The breakthrough, signaled in a report published in Nature Genetics Sunday, will hasten the search to find new ways of treating and even preventing the illness.
Researchers said in the report that the risk of bowel cancer is small when only these two genes are present. But if both these and two other high-risk genetic variants identified earlier are present, a person might have a two- to three-fold increased risk of the cancer.
Professor Ian Tomlinson, joint lead researcher at Cancer Research UK’s London Research Institute, said: “We’re delighted to have taken our research forward to pin down genes that influence a person’s risk of developing bowel cancer.”
The two sections of flawed DNA are thought to be common and linked to around 15 percent of bowel cancers cases a year in Britain.
It is reported that men have a one in 20 chance of developing the disease in their lifetime, while for women, the risk is one in 18.
Bowel cancer is the third most common cancer in Britain, with 35,000 people diagnosed with it every year, of whom 16,000 die.
The two rogue stretches, which have not been given names, were found after researchers scrutinized the DNA of 15,000 people. These were mainly Britons, and more than half had bowel cancer.
“Discoveries like this will improve our understanding of cancer and help us to develop targeted screening and treatment for people at increased risk of the disease,” said Dr. Lesley Walker, of Cancer Research UK.

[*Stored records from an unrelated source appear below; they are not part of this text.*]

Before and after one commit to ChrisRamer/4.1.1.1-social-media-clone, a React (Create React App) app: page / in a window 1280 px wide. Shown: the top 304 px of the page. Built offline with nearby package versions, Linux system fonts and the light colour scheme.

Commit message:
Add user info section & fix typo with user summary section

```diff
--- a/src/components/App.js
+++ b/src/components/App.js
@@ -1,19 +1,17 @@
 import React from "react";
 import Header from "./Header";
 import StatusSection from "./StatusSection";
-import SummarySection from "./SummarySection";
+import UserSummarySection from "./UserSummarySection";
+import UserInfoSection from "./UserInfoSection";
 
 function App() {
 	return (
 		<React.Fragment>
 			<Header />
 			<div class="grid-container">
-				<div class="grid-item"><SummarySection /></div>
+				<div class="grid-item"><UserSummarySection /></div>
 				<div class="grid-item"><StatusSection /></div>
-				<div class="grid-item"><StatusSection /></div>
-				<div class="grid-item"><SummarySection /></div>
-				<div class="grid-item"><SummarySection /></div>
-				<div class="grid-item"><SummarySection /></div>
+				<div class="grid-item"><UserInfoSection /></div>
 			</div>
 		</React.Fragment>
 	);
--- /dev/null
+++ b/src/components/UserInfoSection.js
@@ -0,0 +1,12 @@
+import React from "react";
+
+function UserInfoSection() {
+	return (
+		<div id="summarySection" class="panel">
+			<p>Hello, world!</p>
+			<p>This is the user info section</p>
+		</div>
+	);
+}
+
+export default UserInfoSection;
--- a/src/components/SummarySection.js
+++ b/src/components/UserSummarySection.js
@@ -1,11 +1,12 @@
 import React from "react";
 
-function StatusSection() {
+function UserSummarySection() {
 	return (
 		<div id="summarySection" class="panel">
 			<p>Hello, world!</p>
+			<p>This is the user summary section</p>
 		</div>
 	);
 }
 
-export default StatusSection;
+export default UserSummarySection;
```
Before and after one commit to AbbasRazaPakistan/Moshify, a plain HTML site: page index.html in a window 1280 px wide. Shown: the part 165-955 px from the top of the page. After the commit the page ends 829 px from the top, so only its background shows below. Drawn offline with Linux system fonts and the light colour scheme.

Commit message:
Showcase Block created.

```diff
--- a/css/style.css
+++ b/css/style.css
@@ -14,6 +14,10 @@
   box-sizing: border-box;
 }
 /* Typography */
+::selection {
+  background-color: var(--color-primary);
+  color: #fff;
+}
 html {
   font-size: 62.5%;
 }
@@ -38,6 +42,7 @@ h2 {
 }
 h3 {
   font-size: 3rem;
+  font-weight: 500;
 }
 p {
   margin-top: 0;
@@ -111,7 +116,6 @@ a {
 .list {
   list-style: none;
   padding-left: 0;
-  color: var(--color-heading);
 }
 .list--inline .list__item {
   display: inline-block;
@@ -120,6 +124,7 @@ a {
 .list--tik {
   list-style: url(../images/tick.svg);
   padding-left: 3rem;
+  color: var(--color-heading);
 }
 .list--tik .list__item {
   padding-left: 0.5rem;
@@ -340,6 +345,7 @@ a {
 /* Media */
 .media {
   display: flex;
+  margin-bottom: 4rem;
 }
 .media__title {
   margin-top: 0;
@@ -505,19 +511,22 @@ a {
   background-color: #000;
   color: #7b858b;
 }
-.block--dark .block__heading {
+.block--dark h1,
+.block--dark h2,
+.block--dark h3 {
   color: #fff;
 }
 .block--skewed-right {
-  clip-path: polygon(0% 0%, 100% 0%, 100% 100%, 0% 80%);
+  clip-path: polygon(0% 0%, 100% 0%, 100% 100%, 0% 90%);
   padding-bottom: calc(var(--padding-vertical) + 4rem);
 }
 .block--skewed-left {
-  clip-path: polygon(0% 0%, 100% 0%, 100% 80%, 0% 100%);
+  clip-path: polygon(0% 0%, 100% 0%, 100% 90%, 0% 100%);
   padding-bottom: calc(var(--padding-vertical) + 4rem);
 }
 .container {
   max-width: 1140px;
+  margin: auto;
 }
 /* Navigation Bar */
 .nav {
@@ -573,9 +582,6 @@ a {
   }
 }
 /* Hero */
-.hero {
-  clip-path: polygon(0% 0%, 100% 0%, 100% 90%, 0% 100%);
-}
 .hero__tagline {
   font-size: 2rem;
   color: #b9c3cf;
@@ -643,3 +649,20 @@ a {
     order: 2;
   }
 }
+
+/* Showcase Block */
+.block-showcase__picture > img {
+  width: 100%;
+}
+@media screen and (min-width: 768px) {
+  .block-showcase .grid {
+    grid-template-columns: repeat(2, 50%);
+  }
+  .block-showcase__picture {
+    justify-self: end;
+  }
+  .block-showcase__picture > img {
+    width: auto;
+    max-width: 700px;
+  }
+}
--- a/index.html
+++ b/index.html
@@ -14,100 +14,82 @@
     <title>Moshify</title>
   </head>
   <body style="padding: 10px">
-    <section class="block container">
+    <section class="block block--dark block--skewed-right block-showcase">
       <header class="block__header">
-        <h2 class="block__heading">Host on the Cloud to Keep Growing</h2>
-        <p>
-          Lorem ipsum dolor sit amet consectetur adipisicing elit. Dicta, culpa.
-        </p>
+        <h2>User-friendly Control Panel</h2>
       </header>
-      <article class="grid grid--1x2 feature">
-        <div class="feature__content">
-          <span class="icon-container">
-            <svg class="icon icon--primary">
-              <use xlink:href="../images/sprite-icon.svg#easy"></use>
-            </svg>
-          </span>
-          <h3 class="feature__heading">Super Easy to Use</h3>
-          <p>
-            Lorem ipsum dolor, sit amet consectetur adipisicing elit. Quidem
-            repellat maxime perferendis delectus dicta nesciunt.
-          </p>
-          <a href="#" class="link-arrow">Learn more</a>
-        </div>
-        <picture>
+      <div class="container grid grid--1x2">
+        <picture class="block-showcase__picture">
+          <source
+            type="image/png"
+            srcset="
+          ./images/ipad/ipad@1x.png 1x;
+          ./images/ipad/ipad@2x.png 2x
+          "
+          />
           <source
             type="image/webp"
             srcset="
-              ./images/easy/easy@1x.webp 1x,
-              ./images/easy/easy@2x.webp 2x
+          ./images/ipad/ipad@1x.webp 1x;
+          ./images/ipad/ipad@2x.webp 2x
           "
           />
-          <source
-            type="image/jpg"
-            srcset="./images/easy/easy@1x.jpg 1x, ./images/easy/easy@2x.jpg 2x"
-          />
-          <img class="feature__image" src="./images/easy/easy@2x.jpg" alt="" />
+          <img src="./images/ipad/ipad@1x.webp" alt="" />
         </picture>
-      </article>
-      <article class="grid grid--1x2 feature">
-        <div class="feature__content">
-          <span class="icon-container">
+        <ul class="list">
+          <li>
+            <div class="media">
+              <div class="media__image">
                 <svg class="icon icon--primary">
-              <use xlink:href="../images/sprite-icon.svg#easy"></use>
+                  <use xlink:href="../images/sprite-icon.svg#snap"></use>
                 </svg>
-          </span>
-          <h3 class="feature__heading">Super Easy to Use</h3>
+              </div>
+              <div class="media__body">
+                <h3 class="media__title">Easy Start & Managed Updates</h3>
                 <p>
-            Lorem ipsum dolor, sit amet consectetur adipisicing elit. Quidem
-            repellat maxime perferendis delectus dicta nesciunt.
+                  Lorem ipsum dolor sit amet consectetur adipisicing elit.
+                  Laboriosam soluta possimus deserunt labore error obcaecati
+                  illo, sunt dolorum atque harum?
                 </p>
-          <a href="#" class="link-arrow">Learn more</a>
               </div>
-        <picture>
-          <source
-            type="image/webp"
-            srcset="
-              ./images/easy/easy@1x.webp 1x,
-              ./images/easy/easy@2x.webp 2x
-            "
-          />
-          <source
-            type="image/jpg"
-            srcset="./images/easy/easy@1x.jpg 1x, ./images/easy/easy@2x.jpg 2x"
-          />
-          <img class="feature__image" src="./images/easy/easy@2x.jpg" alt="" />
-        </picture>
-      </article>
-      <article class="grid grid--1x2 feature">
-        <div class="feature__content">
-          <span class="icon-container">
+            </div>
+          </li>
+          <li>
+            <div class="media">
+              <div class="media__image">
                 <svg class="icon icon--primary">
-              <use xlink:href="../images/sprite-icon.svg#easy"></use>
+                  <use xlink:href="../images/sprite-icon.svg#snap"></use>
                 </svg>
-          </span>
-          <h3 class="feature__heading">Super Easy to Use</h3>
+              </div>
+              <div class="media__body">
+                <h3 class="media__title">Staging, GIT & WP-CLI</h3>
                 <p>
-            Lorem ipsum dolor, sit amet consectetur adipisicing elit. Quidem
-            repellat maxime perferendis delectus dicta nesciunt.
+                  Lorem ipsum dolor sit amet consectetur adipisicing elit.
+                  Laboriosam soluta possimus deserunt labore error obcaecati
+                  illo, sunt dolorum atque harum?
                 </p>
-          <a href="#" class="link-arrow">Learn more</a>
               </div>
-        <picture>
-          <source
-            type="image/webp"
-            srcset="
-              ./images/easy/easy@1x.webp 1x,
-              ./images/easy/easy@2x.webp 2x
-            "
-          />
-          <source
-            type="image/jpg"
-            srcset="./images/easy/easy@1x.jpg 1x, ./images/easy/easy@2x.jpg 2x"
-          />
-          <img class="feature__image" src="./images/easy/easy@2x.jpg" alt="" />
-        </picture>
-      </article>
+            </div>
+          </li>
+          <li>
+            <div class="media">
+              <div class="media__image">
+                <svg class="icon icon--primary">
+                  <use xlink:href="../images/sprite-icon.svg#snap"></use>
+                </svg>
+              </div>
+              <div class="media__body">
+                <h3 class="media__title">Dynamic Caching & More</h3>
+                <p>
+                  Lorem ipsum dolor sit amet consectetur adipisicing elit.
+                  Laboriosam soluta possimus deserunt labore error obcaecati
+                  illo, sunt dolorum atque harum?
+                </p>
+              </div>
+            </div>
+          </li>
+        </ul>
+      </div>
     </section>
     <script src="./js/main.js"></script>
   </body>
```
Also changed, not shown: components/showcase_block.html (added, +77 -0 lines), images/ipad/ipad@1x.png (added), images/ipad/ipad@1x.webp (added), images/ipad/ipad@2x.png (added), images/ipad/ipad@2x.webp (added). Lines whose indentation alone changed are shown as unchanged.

“We hope that step by step we are coming closer to some form of screening.
“By identifying the genes responsible for the disease we would also be able to develop treatment specific to people with that genetic make-up,” said Walker.